A few weeks ago, our family joined a local dojo.  Husband Jamie has studied martial arts since he was six years old, and his old Sensei practices nearby.  He thought it would be a good experience for all of us to join together.  So off we went.

karatemolly

I was nervous at first.  Even with all of my fitness experience, I have never delved into the world of martial arts.  It was an entirely unexplored arena for me; a thought that both terrified and excited me.

My first few classes, I followed along tentatively as we punched, kicked, and learned the white-belt katas.  My choreography skills and spatial perception are crap, let’s just get that out of the way. It’s a wonder I can tie my shoes in the morning. Thank goodness I don’t operate heavy machinery for a living.

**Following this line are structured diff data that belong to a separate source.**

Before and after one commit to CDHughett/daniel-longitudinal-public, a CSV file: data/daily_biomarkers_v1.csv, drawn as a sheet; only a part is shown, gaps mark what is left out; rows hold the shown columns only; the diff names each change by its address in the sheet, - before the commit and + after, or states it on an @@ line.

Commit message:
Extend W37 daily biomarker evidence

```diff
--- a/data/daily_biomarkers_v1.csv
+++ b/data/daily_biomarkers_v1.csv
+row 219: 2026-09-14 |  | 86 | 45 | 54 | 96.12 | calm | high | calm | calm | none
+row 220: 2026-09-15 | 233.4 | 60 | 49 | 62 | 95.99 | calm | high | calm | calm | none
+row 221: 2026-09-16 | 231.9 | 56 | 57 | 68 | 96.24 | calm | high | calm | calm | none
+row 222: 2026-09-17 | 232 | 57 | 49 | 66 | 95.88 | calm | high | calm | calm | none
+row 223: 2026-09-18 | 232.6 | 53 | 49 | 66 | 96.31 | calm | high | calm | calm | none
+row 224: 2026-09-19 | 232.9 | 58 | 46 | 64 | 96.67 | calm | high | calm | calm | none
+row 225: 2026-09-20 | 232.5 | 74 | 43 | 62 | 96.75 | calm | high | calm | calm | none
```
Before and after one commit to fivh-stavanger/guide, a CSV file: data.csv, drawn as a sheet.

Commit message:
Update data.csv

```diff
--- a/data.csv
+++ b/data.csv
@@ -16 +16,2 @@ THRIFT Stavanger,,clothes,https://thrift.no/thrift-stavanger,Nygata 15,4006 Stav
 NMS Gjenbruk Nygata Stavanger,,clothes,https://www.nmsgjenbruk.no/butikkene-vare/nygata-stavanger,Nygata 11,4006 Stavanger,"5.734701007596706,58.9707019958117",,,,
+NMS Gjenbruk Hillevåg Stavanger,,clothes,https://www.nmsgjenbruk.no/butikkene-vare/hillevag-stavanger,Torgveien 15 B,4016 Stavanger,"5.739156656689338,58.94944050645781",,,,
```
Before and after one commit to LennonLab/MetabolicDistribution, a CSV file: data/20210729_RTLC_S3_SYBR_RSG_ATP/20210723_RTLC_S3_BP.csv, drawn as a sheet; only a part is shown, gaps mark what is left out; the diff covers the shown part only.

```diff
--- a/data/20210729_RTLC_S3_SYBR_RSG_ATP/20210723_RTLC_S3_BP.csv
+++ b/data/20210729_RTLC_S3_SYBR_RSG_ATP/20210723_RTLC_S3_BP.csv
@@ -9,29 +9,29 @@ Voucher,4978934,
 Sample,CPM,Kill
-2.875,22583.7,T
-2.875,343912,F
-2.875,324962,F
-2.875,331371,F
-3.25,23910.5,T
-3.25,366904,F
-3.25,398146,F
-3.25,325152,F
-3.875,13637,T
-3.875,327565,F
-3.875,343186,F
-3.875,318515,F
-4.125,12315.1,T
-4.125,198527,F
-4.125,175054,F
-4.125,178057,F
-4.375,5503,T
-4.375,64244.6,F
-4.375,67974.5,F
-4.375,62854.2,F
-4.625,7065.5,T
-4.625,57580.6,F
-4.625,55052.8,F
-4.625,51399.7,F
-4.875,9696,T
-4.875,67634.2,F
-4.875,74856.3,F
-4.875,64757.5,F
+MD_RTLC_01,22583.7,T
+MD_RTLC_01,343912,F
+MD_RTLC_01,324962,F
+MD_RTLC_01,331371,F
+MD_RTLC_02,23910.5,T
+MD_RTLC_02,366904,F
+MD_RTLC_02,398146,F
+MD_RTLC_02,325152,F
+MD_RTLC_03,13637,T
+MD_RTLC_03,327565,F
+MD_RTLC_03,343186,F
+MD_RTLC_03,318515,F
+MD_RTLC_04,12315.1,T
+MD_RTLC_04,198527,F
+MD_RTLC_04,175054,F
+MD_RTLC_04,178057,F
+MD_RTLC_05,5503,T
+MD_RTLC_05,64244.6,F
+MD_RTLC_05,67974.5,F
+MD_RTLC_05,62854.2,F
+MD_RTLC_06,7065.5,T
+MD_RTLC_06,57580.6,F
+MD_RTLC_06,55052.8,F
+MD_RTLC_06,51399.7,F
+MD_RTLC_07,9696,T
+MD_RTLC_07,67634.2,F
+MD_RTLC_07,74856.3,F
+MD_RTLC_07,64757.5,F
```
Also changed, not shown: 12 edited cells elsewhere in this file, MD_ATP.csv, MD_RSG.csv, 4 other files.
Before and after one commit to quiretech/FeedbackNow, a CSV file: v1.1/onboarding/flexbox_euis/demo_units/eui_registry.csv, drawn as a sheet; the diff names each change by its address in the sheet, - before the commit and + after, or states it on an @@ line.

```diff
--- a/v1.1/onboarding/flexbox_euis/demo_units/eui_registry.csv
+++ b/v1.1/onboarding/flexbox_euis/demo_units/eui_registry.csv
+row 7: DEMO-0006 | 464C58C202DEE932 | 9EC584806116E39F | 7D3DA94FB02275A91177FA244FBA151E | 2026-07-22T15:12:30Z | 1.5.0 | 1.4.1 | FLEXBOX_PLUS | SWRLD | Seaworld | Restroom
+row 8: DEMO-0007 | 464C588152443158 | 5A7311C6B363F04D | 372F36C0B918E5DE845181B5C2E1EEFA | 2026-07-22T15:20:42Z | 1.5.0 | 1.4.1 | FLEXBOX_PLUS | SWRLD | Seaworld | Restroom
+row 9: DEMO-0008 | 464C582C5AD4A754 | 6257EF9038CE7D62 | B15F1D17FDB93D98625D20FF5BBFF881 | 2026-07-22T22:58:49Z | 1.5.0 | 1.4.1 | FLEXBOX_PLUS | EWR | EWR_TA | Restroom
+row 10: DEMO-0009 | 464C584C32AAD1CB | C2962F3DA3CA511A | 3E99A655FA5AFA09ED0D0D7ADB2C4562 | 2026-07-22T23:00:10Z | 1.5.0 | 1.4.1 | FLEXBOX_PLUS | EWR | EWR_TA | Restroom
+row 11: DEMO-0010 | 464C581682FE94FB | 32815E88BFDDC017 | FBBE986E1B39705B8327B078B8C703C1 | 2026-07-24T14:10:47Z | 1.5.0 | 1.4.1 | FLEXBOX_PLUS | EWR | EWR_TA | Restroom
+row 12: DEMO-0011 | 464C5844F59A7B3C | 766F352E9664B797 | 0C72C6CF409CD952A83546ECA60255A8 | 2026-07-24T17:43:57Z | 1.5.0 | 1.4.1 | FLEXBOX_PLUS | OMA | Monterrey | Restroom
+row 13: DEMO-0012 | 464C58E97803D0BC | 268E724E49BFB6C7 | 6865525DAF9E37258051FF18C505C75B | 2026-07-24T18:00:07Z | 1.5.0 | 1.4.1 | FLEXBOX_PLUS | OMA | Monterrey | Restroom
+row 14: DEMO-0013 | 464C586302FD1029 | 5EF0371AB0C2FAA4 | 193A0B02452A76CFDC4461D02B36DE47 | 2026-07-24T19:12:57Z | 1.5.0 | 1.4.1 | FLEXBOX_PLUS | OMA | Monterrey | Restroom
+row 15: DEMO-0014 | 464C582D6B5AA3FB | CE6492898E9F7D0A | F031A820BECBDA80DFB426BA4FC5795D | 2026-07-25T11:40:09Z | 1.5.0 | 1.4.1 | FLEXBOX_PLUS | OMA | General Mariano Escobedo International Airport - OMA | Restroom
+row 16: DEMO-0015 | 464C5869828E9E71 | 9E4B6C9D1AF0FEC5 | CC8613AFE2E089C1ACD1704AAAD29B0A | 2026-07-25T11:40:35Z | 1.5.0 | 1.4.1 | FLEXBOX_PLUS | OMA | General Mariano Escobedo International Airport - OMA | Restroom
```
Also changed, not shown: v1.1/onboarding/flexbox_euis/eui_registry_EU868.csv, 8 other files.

Sweat, eyebrows scrunched up in concentration, more sweat, repeat this move, repeat that move. And again. And again.

Soon, I realize, I’m starting to get it.  I’m moving in the right direction! I can high block and low block and even kick a bit without falling over.  It isn’t pretty yet… but I’m realizing that it won’t be unless I repeat those movements thousands of times over.

I watch Sensei Jamie in his black-belted magnificence, doing the same movements as I am, yet with an assured confidence, and an air of absolute mastery around him.  He has practiced these moves for thirty years. I’ve been practicing them for thirty minutes.

Still, I see what is possible, watching him.  The katas are beautiful, thirteen ways to artfully kick your opponent to the curb.  When I practice, I see each movement as it comes, and I struggle to remember how to execute the next one.  When Sensei Jamie practices, I see no struggle behind his eyes: just a space in his mind that is both peaceful and full of warriorship.

I want to get to that place.

And so I go to class. I practice at home. I’m dreaming about karate, and my body is learning and adapting to new movements and mindsets.  I never would have dreamed I would love it so much in such a short time, but I do.

As the journey continues, I for once am not focussed on the end result. I don’t really care to get a higher belt, or more recognition, or really ever lay a hand on an enemy for real.  I’m focussed on getting to that place of serenity that repetition brings; that bubble of nothingness that I’m on the edge of grasping.  I’m almost there.

Jen Wright is an RMT and the owner of Whole Therapy. She is an avid gym-goer and loves to lift heavy stuff.  She sees clients of all ages and stages, especially those who are engaged in bettering themselves.  She believes that pain-free is possible.  For more about Jen, click here.

Jen